**** Provided records
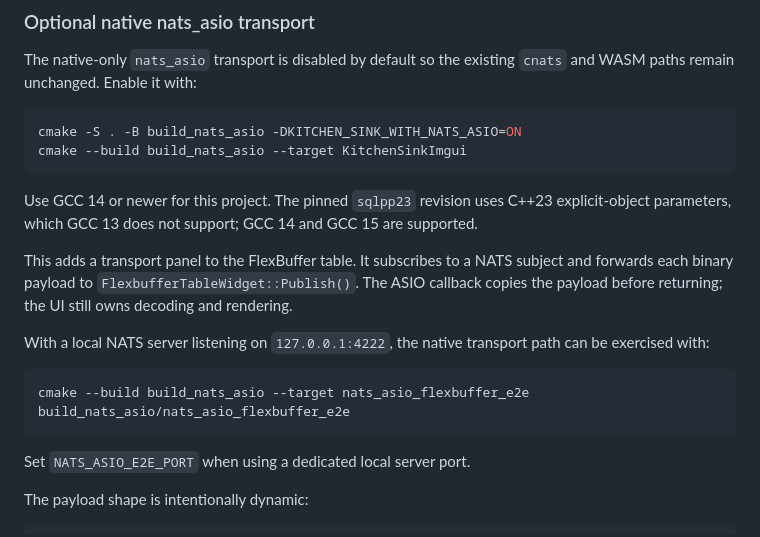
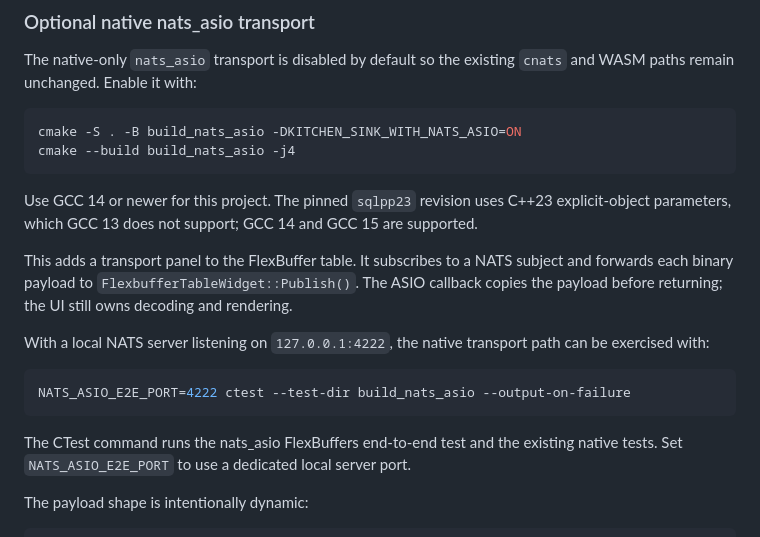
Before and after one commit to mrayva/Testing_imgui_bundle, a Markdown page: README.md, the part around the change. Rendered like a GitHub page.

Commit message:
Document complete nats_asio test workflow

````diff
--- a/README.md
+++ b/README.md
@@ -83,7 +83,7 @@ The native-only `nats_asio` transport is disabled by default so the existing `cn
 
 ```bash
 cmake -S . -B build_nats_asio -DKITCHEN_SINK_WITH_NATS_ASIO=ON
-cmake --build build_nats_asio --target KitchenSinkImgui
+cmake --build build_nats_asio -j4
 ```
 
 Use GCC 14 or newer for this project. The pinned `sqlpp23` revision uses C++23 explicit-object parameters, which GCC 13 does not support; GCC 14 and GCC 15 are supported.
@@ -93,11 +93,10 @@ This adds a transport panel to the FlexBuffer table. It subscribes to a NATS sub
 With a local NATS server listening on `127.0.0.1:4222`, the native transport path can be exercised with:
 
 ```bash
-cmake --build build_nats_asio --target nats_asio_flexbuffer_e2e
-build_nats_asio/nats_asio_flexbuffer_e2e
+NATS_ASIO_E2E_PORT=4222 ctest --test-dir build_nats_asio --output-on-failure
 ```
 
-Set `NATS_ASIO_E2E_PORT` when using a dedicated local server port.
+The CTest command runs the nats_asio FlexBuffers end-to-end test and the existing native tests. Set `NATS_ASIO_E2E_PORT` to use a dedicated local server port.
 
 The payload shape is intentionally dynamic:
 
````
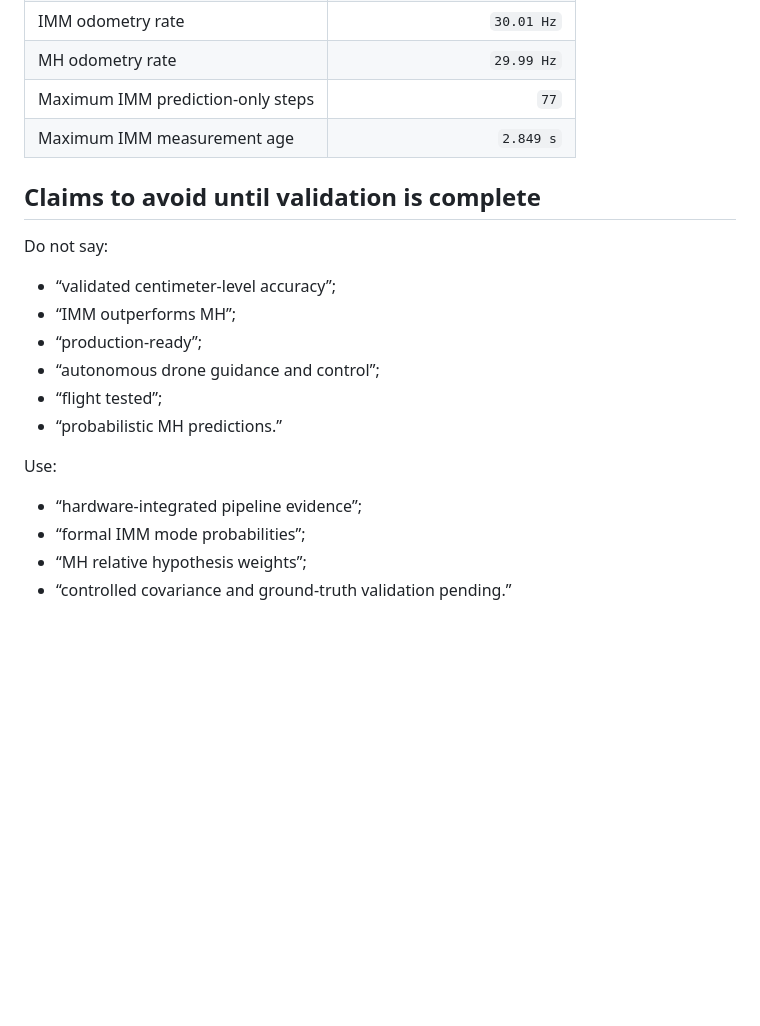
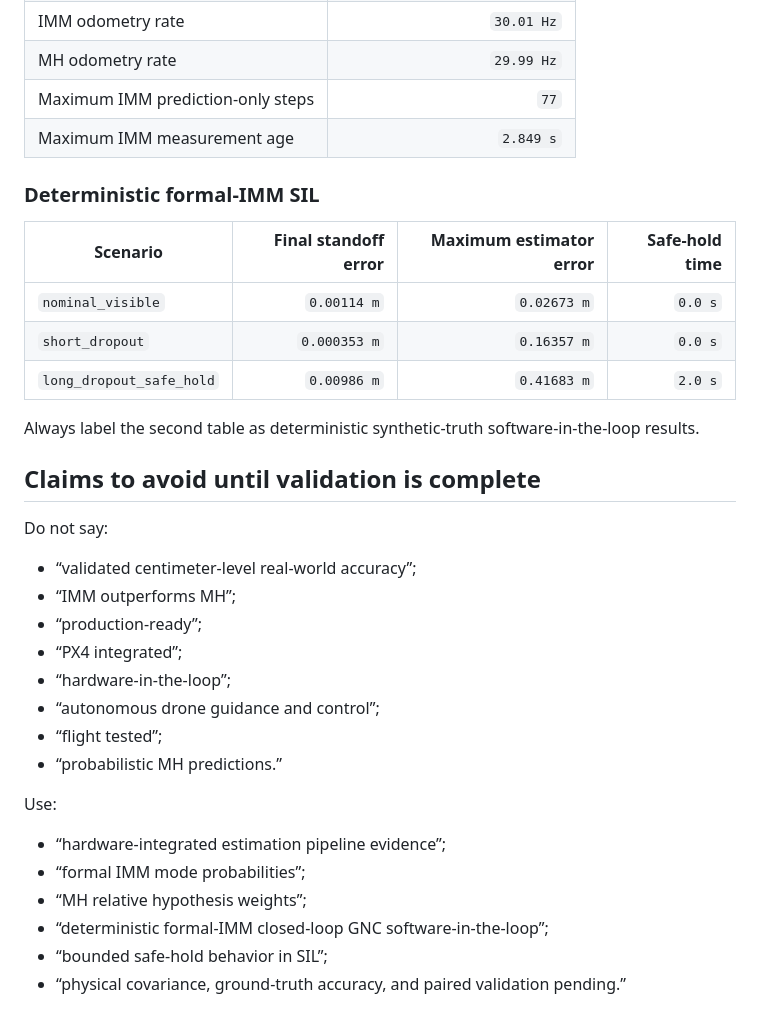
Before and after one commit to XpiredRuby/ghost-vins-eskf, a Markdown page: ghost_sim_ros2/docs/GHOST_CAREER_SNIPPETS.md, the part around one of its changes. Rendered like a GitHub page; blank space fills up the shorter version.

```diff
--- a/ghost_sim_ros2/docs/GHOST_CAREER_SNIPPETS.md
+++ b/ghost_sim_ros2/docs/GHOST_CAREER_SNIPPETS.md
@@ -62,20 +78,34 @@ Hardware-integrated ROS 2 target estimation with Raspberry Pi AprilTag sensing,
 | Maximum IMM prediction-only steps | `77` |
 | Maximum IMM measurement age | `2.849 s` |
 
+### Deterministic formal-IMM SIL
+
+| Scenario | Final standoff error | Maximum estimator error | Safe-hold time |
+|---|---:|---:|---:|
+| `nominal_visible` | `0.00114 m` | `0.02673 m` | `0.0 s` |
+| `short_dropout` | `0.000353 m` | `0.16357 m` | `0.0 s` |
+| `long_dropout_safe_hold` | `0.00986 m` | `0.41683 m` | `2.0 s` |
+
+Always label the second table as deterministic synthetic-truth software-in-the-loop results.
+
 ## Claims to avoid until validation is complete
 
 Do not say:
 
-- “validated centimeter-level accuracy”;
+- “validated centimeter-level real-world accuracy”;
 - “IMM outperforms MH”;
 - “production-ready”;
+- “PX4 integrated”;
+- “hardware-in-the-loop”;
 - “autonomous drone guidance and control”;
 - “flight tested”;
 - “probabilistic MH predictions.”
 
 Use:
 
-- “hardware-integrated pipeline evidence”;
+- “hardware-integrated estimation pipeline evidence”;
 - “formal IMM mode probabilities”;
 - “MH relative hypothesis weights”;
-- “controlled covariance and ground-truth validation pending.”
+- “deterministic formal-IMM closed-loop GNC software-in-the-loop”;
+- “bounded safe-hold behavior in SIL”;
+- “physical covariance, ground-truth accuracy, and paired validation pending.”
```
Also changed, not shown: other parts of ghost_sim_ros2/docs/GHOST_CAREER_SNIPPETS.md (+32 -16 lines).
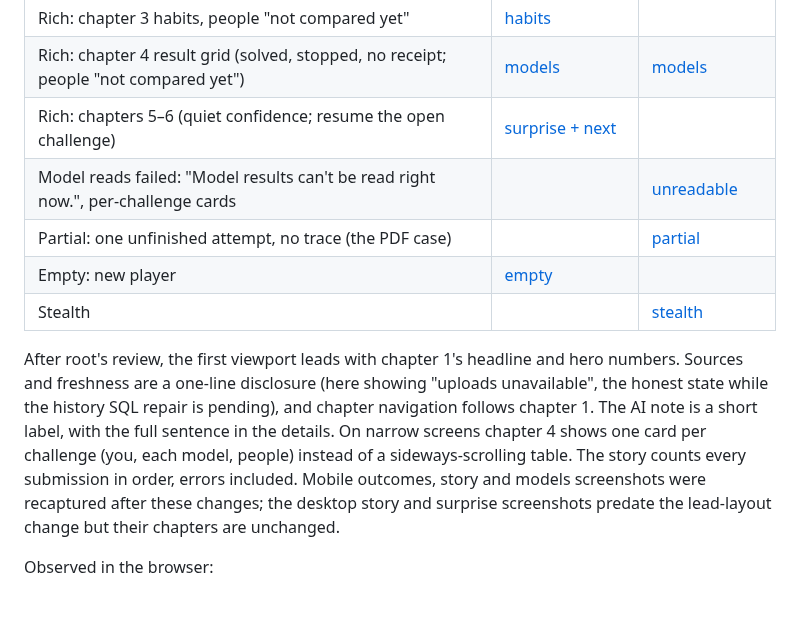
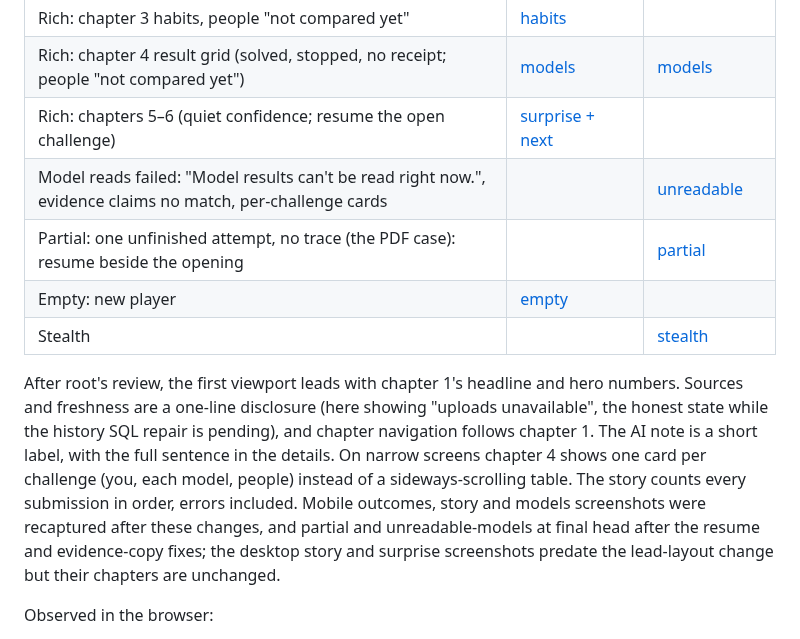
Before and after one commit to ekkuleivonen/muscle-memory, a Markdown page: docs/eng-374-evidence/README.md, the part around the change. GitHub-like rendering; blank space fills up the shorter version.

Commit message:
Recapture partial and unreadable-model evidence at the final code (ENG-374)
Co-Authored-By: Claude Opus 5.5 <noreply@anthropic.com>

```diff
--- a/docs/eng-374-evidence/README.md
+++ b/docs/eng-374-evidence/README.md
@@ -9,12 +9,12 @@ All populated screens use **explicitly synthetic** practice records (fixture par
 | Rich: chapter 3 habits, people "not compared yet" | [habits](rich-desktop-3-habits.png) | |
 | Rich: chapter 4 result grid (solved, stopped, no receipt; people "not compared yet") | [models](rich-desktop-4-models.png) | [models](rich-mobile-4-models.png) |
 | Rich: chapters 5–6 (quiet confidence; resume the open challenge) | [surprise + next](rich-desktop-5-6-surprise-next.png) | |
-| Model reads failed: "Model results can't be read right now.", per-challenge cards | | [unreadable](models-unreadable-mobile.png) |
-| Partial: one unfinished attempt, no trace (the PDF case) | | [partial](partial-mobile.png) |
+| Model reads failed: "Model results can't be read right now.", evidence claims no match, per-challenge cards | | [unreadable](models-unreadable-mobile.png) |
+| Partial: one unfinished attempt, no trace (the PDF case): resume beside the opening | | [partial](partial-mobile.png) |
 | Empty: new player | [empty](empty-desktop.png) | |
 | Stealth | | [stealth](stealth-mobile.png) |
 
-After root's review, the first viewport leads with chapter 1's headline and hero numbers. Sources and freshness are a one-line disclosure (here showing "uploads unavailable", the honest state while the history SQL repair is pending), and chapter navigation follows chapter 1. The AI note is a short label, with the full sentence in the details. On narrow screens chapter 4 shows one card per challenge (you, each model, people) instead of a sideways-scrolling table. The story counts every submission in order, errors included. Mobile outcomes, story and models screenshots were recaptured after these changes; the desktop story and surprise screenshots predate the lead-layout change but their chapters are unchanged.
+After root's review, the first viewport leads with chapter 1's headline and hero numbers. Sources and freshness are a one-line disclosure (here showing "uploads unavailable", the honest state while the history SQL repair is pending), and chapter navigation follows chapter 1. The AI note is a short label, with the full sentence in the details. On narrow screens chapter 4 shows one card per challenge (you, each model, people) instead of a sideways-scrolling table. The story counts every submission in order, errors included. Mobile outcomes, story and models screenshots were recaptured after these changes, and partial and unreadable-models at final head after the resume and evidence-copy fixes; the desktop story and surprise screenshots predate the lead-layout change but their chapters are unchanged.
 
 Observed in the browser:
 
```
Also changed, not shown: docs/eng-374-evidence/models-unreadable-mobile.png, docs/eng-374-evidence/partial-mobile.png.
********
_What is needed_
Keep only those lines of the records that hold "review", and return them.

_Worked solution_
-After root's review, the first viewport leads with chapter 1's headline and hero numbers. Sources and freshness are a one-line disclosure (here showing "uploads unavailable", the honest state while the history SQL repair is pending), and chapter navigation follows chapter 1. The AI note is a short label, with the full sentence in the details. On narrow screens chapter 4 shows one card per challenge (you, each model, people) instead of a sideways-scrolling table. The story counts every submission in order, errors included. Mobile outcomes, story and models screenshots were recaptured after these changes; the desktop story and surprise screenshots predate the lead-layout change but their chapters are unchanged.
+After root's review, the first viewport leads with chapter 1's headline and hero numbers. Sources and freshness are a one-line disclosure (here showing "uploads unavailable", the honest state while the history SQL repair is pending), and chapter navigation follows chapter 1. The AI note is a short label, with the full sentence in the details. On narrow screens chapter 4 shows one card per challenge (you, each model, people) instead of a sideways-scrolling table. The story counts every submission in order, errors included. Mobile outcomes, story and models screenshots were recaptured after these changes, and partial and unreadable-models at final head after the resume and evidence-copy fixes; the desktop story and surprise screenshots predate the lead-layout change but their chapters are unchanged.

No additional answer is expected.